OSHAWA -- Every three days, someone in Ontario will die waiting for an organ or tissue transplant.
There are currently 1,600 people on a waiting list for life-saving organ and tissue transplants in Ontario. But only 17 per cent of people in the province with health cards are registered as donors. As a result, a lot of people will not receive their transplants in time.
"One of those people die every three days waiting on the transplant list," said Scott Skinner, director of hospital program with the Trillium Gift of Life Network. Staff and physicians at Lakeridge Health kicked off National Organ and Tissue Donation Awareness Week with a flag-raising ceremony in the hospital's courtyard on April 19. "Raising a flag today in the community sends a clear signal that not only the hospital but also the community supports organ and tissue donations," said Mr. Skinner.
Roger Wharmby, a recent kidney transplant recipient, took part in the flag-raising ceremony. After waiting nine years for a transplant, he finally got one 18 months ago. "It was kind of an anti-climax in a lot of ways because I was on the transplant waiting list for nine years. I had known about kidney issues for 30 years prior to the transplant," said Mr. Wharmby.
During the waiting period, he received four calls to get a transplant. Mr. Wharmby was rejected the first two times because he had infections. "Every time the phone rings long distance, you're thinking to yourself this is it," Mr. Wharmby said. He was called a third time, but he wasn't the first in line as recipient. "I was in the hospital but I didn't get the transplant," he said. "It was like you had a ticket to a baseball game, but you don't go in the park."
The fourth call was a charm for Mr. Wharmby because he finally got his long-awaited transplant. "I got the call at 10 p.m. and I was the hospital for 11:30 p.m. It was 8 a.m. the following morning that they wheeled me into surgery." After the transplant, Mr. Wharmby added he got a huge part of his life back. "Before the transplant, I would sleep at least two or three hours every day because I didn't have energy to do anything."
People interested in becoming an organ and tissue donor can visit the Lakeridge Health websitewww.lakeridgehealth.on.ca and click on the Gift of Life button on the home page. From there they will be linked to the Trillium Gift of Life Network's online registration form. They can also access a form by visiting the Gift of Life website at www.giftoflife.on.ca.
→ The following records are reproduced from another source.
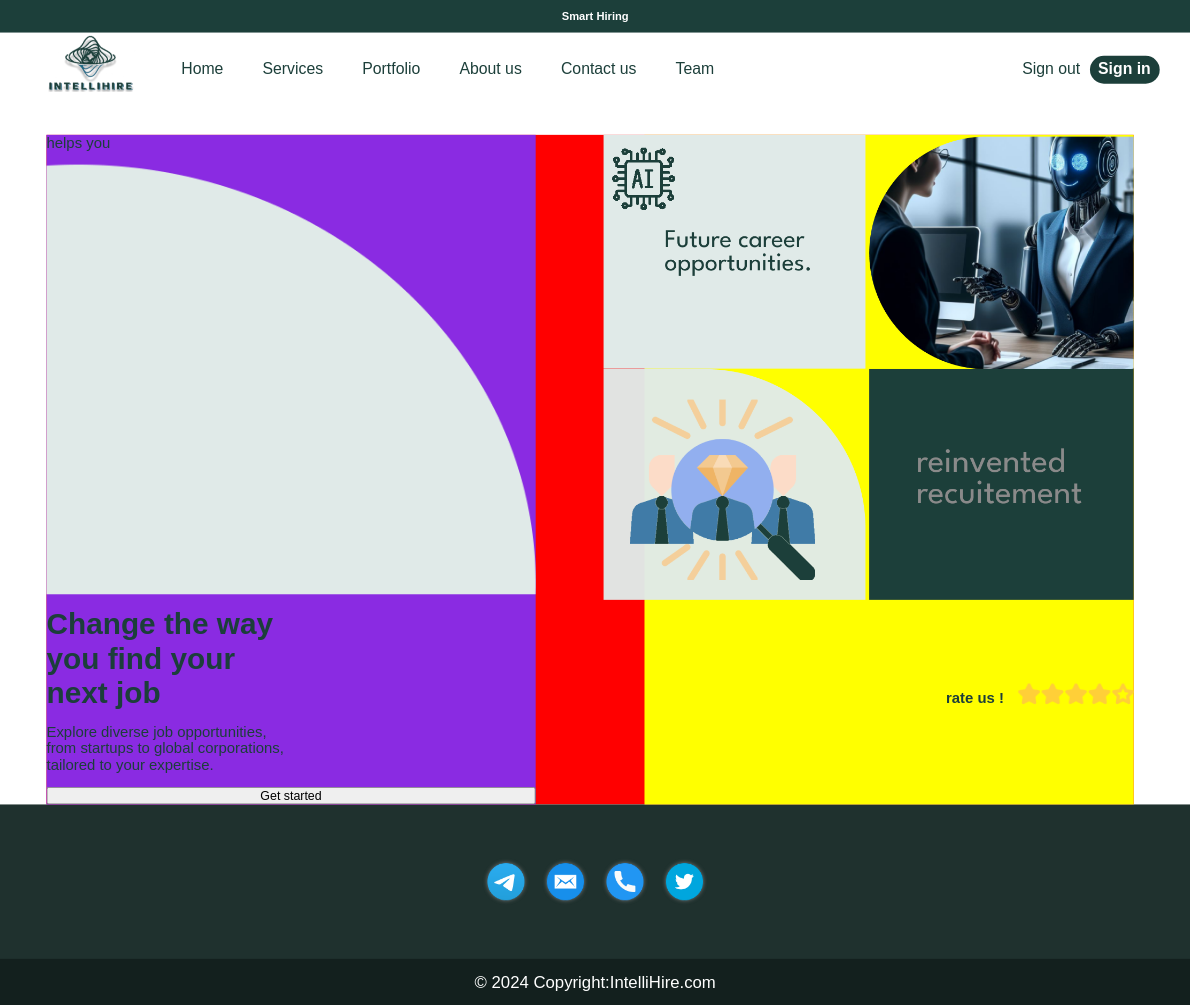
Repository: arijkl/Projet-PFA
Page: HomePage.html
The author's editor kept a copy of each file at every save. The page is drawn from the files as they stood at one save, then again after the next save.
The browser window is 1280 px wide. The pictures show the whole page, at 93% of full size.

Above is the page before, as saved 2024-04-21 22:26:03.

After the next save:
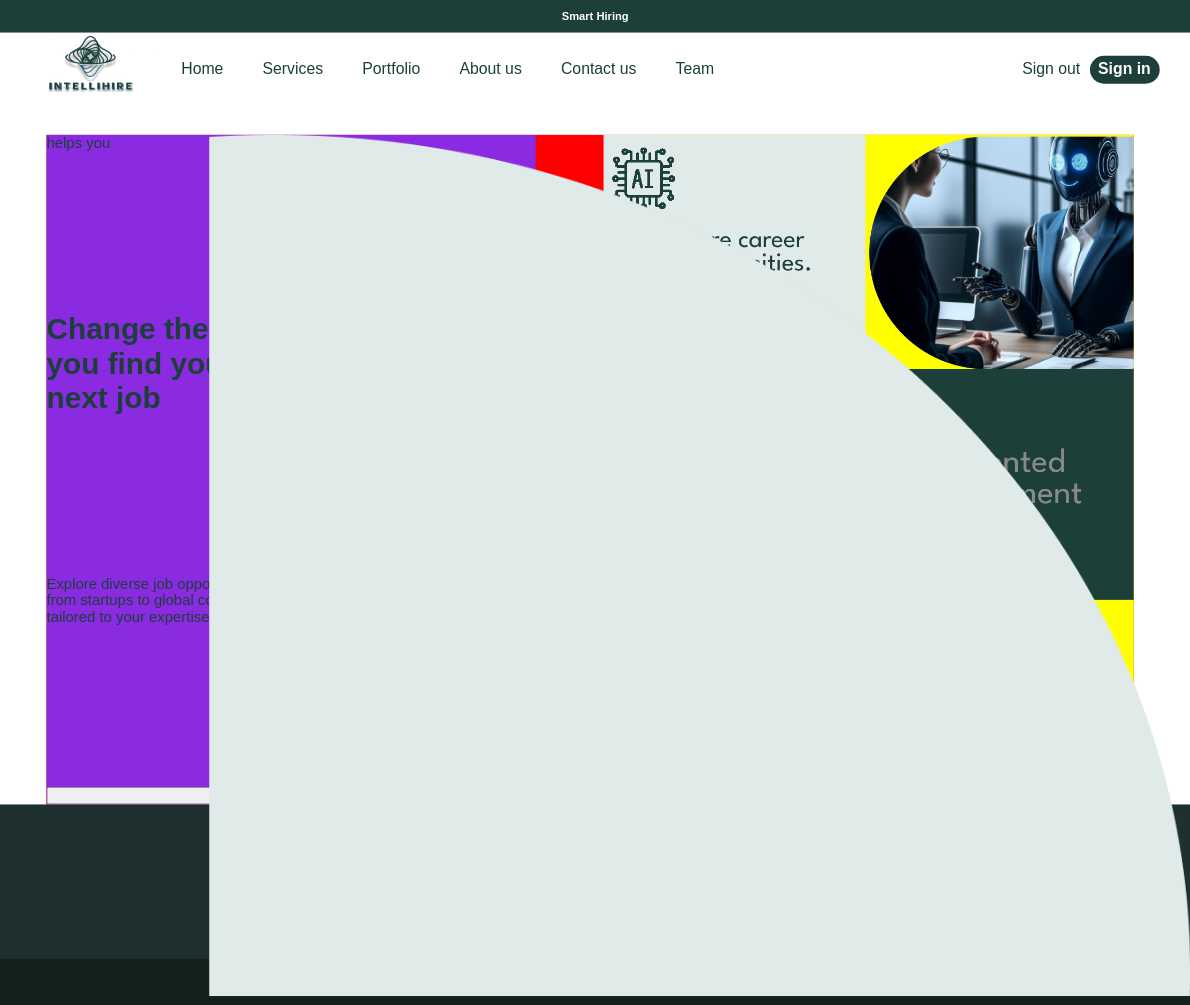
Saved 15 s later.
--- a/HomePage.html
+++ b/HomePage.html
@@ -31,7 +31,7 @@
     <div class="container">
         <div class="left-container">
             <span>helps you</span>
-            <img src="Assets/bg.png" alt="">
+            <img src="Assets/bg.png" alt="" class="img_bg">
             <h1>
                 Change the way <br />
                 you find your <br />
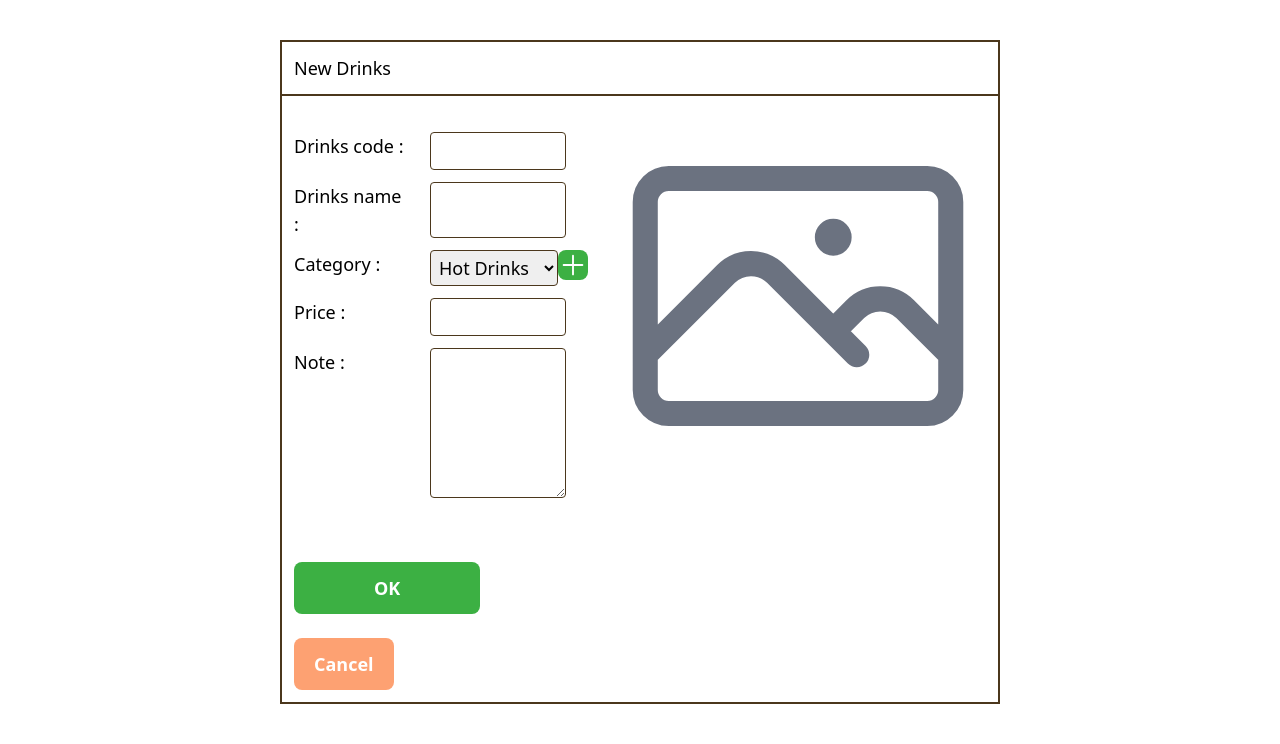
Repository: Dapravith/Midterm-SE-GIC-Cafe-Project-Group16
Page: bin/main/templates/addDrink.html
The author's editor kept a copy of each file at every save. The page is drawn from the files as they stood at one save, then again after the next save.
The browser window is 1280 px wide. The pictures show the whole page.
Some web libraries are served in a nearby version.

Above is the page before, as saved 2023-05-17 08:28:06.

### bin/main/templates/addDrink.html
<!DOCTYPE html>
<html lang="en">

<head>
    <meta charset="UTF-8">
    <meta http-equiv="X-UA-Compatible" content="IE=edge">
    <meta name="viewport" content="width=device-width, initial-scale=1.0">
    <title>Add New Drink</title>
    <script src="https://cdn.tailwindcss.com"></script>
    <style>
        * {
            margin: 0;
            padding: 0;
            box-sizing: border-box;
        }

        button:hover {
            box-shadow: 0 12px 16px 0 rgba(228, 209, 209, 0.24), 0 17px 50px 0 rgba(90, 81, 81, 0.19);
        }
    </style>
</head>

<body class="m-10 text-lg">
    <!-- CRUD PRODUCTS -->
    <div class="new_drink w-[60%] h-fit m-auto  border-[2px] border-solid border-[#4B371C] ">
        <div class="p-3 head">
            <h2>New Drinks</h2>
        </div>
        <div class="w-[100%] border-[1px] border-solid border-[#4B371C]"></div>
        <div class="flex">
            <div class="add_drink w-[60%]">
                <div class="py-3 ">
                    <form action="#" class="p-3 ">
                        <div class="grid grid-cols-2 mt-3">
                            <label class="mr-5" for="dcode">Drinks code :</label>
                            <input type="text" id="dcode" name="" class="p-1 border-[1px] border-solid border-[#4B371C] rounded" placeholder="">
                        </div>
                        <div class="grid grid-cols-2 mt-3">
                            <label class="mr-5" for="dname">Drinks name :</label>
                            <input type="text" id="dname" name="" class="p-1 border-[1px] border-solid border-[#4B371C] rounded" placeholder="">
                        </div>
                        <div class="grid grid-cols-2 mt-3">
                            <label class="mr-5" for="category">Category :</label>
                            <div class="flex justify-between">
                                <select type="add-item" id="category" name="" class="p-1 border-[1px] border-solid border-[#4B371C] rounded" placeholder="">
                                    <option value="1">Hot Drinks</option >
                                    <option value="2" >Cool Drinks</option >
                                    <option value="3" >Frappe</option >
                                    <option value="4" >Milk Tea</option >
                                </select>
                                <button id="add_category" class=" w-fit h-fit bg-[#3CB043] text-center text-white font-bold cursor-pointer duration-100 rounded-lg">
                                    <svg xmlns="http://www.w3.org/2000/svg" fill="none" viewBox="0 0 24 24" stroke-width="1.5" stroke="currentColor" class="w-[30px] h-[30px] " onclick="showPopup()">
                                        <path stroke-linecap="round" stroke-linejoin="round" d="M12 4.5v15m7.5-7.5h-15" />
                                    </svg>
                                </button>

                            </div>

                        </div>

                        <div class="grid grid-cols-2 mt-3">
                            <label class="mr-5" for="price">Price :</label>
                            <input name="" min="0" type="number" id="price" class="p-1 border-[1px] border-solid border-[#4B371C] rounded" placeholder="">
                        </div>
                        <div class="grid grid-cols-2 mt-3">
                            <label class="mr-5" for="note">Note :</label>
                            <textarea id="note" cols="50" rows="5" name="" class="p-1 w-full border-[1px] border-solid border-[#4B371C] rounded resize-x"> </textarea>
                        </div>
                    </form>
                </div>
                <br />
                <div>
                    <button class=" py-3 bg-[#3CB043] text-center text-white font-bold px-20 m-3 inline-block cursor-pointer duration-100 rounded-lg">OK</button>
                    <button class=" py-3 px-5 bg-[#FDA172] text-center text-white  font-bold p-3 m-3 inline-block cursor-pointer duration-100 rounded-lg">Cancel</button>
                </div>
            </div>
            <!-- images -->
            <div class="ml-5 img">
                <form action="#">
                    <input id="file-input" type="file" name="file" hidden accept="image/*">
                    <label for="file-input" class="cursor-pointer">
                        <div id="image-preview" class="w-[400px] h-fit p-3 border-[#4B371C]">
                            <svg xmlns="http://www.w3.org/2000/svg" fill="none" viewBox="0 0 24 24" stroke-width="1.6" stroke="currentColor" class="w-full h-full text-gray-500">
                                <path stroke-linecap="round" stroke-linejoin="round" d="M2.25 15.75l5.159-5.159a2.25 2.25 0 013.182 0l5.159 5.159m-1.5-1.5l1.409-1.409a2.25 2.25 0 013.182 0l2.909 2.909m-18 3.75h16.5a1.5 1.5 0 001.5-1.5V6a1.5 1.5 0 00-1.5-1.5H3.75A1.5 1.5 0 002.25 6v12a1.5 1.5 0 001.5 1.5zm10.5-11.25h.008v.008h-.008V8.25zm.375 0a.375.375 0 11-.75 0 .375.375 0 01.75 0z" />
                            </svg>
                        </div>
                    </label>
                </form>
            </div>
        </div>
    </div>
    </div>
    </div>
    </div>
    <!-- ADD NEW CATEGORY -->
    <div class="popup w-[100vw] h-[100vh] absolute top-[0] left-[0] bg-[#f1f1f199] hidden z-[100]">
        <main class="w-[20rem] absolute top-[50%] left-[50%] translate-x-[-50%] translate-y-[-50%]">
            <div class="none w-full h-fit m-auto  border-[2px] border-solid border-[#4B371C]">
                <div class="p-3 head">
                    <h2>New Category</h2>
                </div>
                <div class="w-[100%] border-[1px] border-solid border-[#4B371C]"></div>
                <div class="">
                    <form action="#" class="p-3 add_category">
                        <div class="grid grid-cols-2 mt-3">
                            <label for="gcode">Category code :</label>
                            <input type="text" id="dcode" name="" class="category_code border-[1px] border-solid border-[#4B371C] rounded" placeholder="" required>
                        </div>
                        <div class="grid grid-cols-2 mt-3">
                            <label for="gname">Category name :</label>
                            <input type="text" id="gname" name="" class="category_name border-[1px] border-solid border-[#4B371C] rounded" placeholder="" required>
                        </div>
                        <br />
                        <div class="flex">
                            <input id="okay" type="submit" value="OK" class=" py-3 bg-[#3CB043] text-center font-bold text-white px-16 in m-3 p-3 line-block cursor-pointer duration-100 rounded-lg">
                            <button class="cancel py-3 px-5 bg-[#FDA172] text-center font-bold text-white p-3 m-3 inline-block cursor-pointer duration-100 rounded-lg">Cancel</button>
                        </div>
                    </form>
                </div>
            </div>
        </main>

    </div>
    <script>
        const addNewCat = document.getElementById("add_category");
        const popup = document.querySelector(".popup");
        const form_add_category = document.querySelector(".add_category");
        const imagePreview = document.getElementById("image-preview");
        const fileInput = document.getElementById("file-input");

        addNewCat.addEventListener("click", showPopup);

        function showPopup() {
            popup.classList.remove("hidden");
        }

        form_add_category.addEventListener("submit", () => {
            clear();
            popup.classList.add("hidden");
        });

        document.querySelector(".cancel").addEventListener("click", () => {
            clear();
            popup.classList.add("hidden");
        });

        popup.addEventListener("click", (e) => {
            const target = e.target;

            if (target.classList.contains("popup")) {
                clear();
                popup.classList.add("hidden");
            }
        });

        function readImage(input) {
            if (input.files && input.files[0]) {
                const reader = new FileReader();

                reader.onload = function(e) {
                    const fileName = input.files[0].name;

                    imagePreview.innerHTML = `
                  <div class="image-container">
                    <img src="${e.target.result}" alt="Category Image">
                    <p class="image-name">${fileName}</p>
                    <button class="flex inline-flex items-center px-4 py-2 text-sm font-medium text-white bg-red-700 rounded-md item-center hover:bg-red-900">
                        <svg xmlns="http://www.w3.org/2000/svg" class="w-5 h-5 mr-2" fill="none" viewBox="0 0 24 24" stroke="currentColor">
                          <path stroke-linecap="round" stroke-linejoin="round" stroke-width="2" d="M19 7l-.867 12.142A2 2 0 0116.138 21H7.862a2 2 0 01-1.995-1.858L5 7m5 4v6m4-6v6m1-10V4a1 1 0 00-1-1h-4a1 1 0 00-1 1v3M4 7h16" />
                        </svg>

                        Delete
                      </button>
                  </div>
                `;

                    const deleteButton = imagePreview.querySelector(".delete-image");
                    deleteButton.addEventListener("click", () => {
                        clearImagePreview();
                    });
                };

                reader.readAsDataURL(input.files[0]);
            }
        }



        fileInput.addEventListener("change", function() {
            readImage(this);
        });

        function clear() {
            document.getElementById("dcode").value = "";
            document.getElementById("gname").value = "";
            fileInput.value = "";
            clearImagePreview();
        }

        function clearImagePreview() {
            const imageContainer = document.querySelector(".image-container");
            if (imageContainer) {
                imageContainer.remove();
            }
        }
    </script>
</body>

</html>

After the next save:
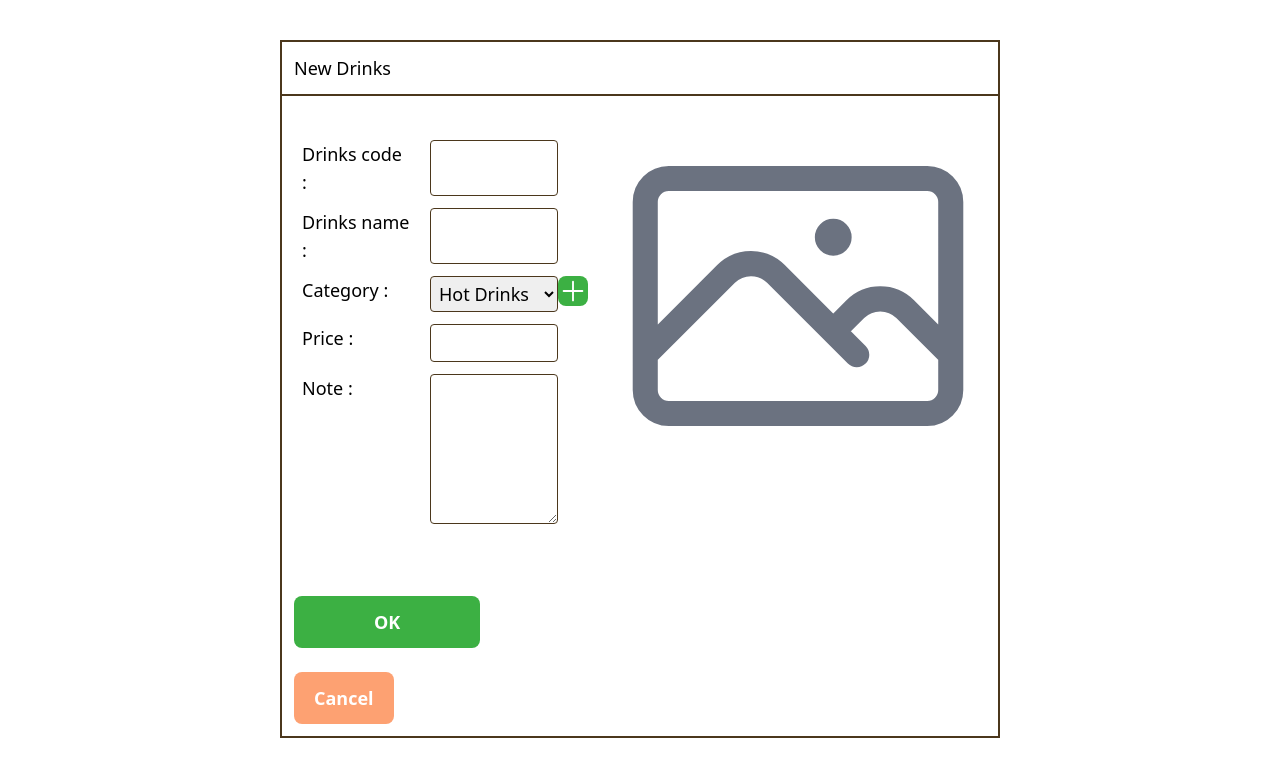
Saved 27 s later.
--- a/bin/main/templates/addDrink.html
+++ b/bin/main/templates/addDrink.html
@@ -30,7 +30,7 @@
         <div class="flex">
             <div class="add_drink w-[60%]">
                 <div class="py-3 ">
-                    <form action="#" class="p-3 ">
+                    <form action="#" class="p-5 ">
                         <div class="grid grid-cols-2 mt-3">
                             <label class="mr-5" for="dcode">Drinks code :</label>
                             <input type="text" id="dcode" name="" class="p-1 border-[1px] border-solid border-[#4B371C] rounded" placeholder="">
"We are working hard with programs like this so people know that we want them to register their intent to donate," Mr. Skinner said. There is no age requirement to donate. Last year, the oldest organ donor in Ontario was 90 years old.